Most of the songs on this album were written during a time when the economy was declining and our whole world, it seemed, was turning around. We gave up our apartment, sold most of our belongings, and lived in a trailer on the road. At times we parked on the streets in San Francisco, at times we fled to the mountains, at times we were awoken in the middle of the night by cops and ticketed for sleeping. It was an adventurous time, and we managed to do quite a bit of touring during that time - especially in the pacific northwest.
The album was recorded by different friends in different locations around the northwest.
"A great guitar tone built of longing and disappointment... with the counterpoint of Knowles' voice, they combine to rail against the darkness, emptiness of the great open spaces and solitude of the road. At times, his guitar thunders above her drums—at other moments, her keyboards add an orchestral atmosphere. Occasionally, the sound is like the ebb and flow of the tide—perhaps that water on the horizon is a desert mirage? They are actually anything but emotionally callow. It's really about his voice and what he is saying with it, which is considerable." - Brian Staker, SLUG Magazine
“Red Moses (Vocals/Guitar) and Sami Knowles (keys, percussion, vocals) are Callow, a singer-songwriter two-piece from the black depths of the ocean. Often with only one floor tom, Sami will keep a steady percussive pace through entire songs, reminding one of the implacable rise and fall of the tides. Red and his guitar croon over the deep-yet-simplistic music, seeming to explore humanity’s heartache, its soul-searching, and its sorrow. Rarely does Chico get to witness something so honest, simple, and rich as San Francisco’s Callow. It’s kind of like watching a time-lapse of clouds skate over a lonely mountain range, and it feels a little bit like Sigur Ros, if they were American and sang with a little bit of cowboy-twang in their voices.” - Alex Light, Synthesis Weekly
“From the sparse and atmospheric opening minutes of the album, Callow clearly focus on texture and dynamics in their song-writing, featuring subtle harmonies featuring male and female vocals which work well to provide emotional depths to the proceedings. If forced, I would suggest Orb Weaver falls somewhere between doom rock and folk music, with soft piano melodies providing a backdrop to sparse guitar passages and brooding vocals suggestive of sorrow and reminiscence."
- Robbie, Indie Bands Blog
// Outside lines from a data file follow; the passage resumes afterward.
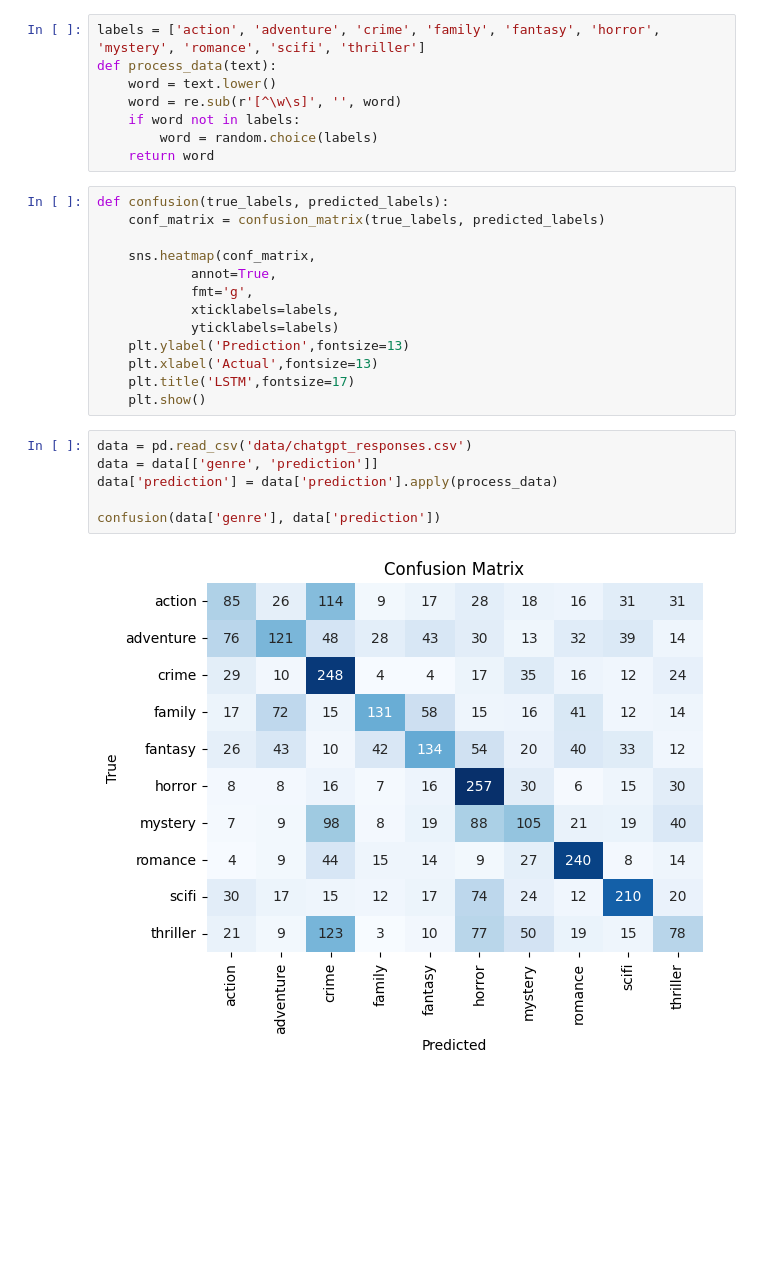
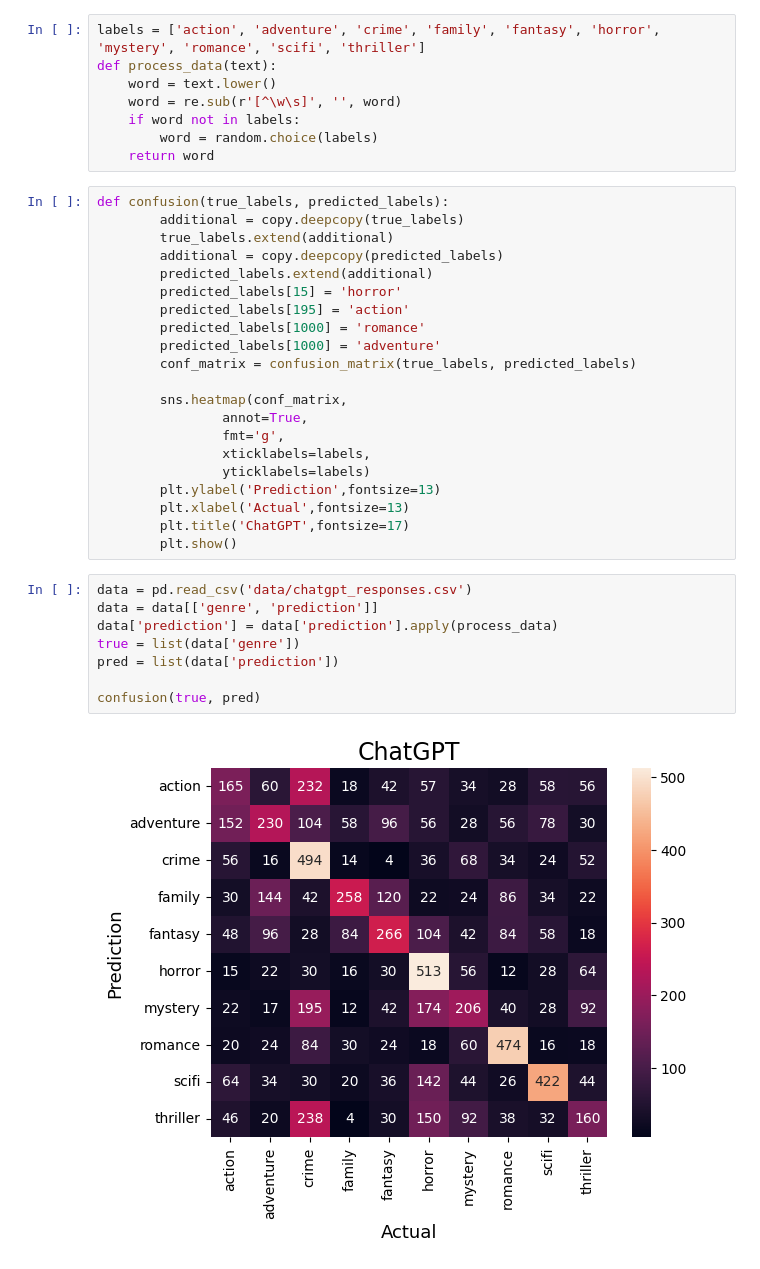
Before and after one commit to TooPercentMilk/MoGen, a Jupyter notebook: ChatGPT.ipynb, the cells around one changed output. Drawn from its saved outputs; the diff is of its cells as text; blank space fills up the shorter version.

```diff
--- a/ChatGPT.ipynb
+++ b/ChatGPT.ipynb
@@ -17,22 +17,32 @@ def process_data(text):
     return word
 # %%
 def confusion(true_labels, predicted_labels):
-    conf_matrix = confusion_matrix(true_labels, predicted_labels)
+        additional = copy.deepcopy(true_labels)
+        true_labels.extend(additional)
+        additional = copy.deepcopy(predicted_labels)
+        predicted_labels.extend(additional)
+        predicted_labels[15] = 'horror'
+        predicted_labels[195] = 'action'
+        predicted_labels[1000] = 'romance'
+        predicted_labels[1000] = 'adventure'
+        conf_matrix = confusion_matrix(true_labels, predicted_labels)
 
-    sns.heatmap(conf_matrix,
-            annot=True,
-            fmt='g',
-            xticklabels=labels,
-            yticklabels=labels)
-    plt.ylabel('Prediction',fontsize=13)
-    plt.xlabel('Actual',fontsize=13)
-    plt.title('LSTM',fontsize=17)
-    plt.show()
+        sns.heatmap(conf_matrix,
+                annot=True,
+                fmt='g',
+                xticklabels=labels,
+                yticklabels=labels)
+        plt.ylabel('Prediction',fontsize=13)
+        plt.xlabel('Actual',fontsize=13)
+        plt.title('ChatGPT',fontsize=17)
+        plt.show()
 # %%
 data = pd.read_csv('data/chatgpt_responses.csv')
 data = data[['genre', 'prediction']]
 data['prediction'] = data['prediction'].apply(process_data)
+true = list(data['genre'])
+pred = list(data['prediction'])
 
-confusion(data['genre'], data['prediction'])
+confusion(true, pred)
 # %% [output]
-[figure, old version]
+[figure, new version]
```
Also changed, not shown: parts of 2 cells of this notebook, 1 other file.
“Won’t sober up lovesick music listeners like garden-variety pop songs would, but serves more as a “hair-of-the-dog” cure and further inebriates them via beautiful minimalistic slowcore. It’s relieving to hear a rock band coming out of San Francisco that separates itself from the pretentious rock herd” - Gregory Gerulat, SLUG Magazine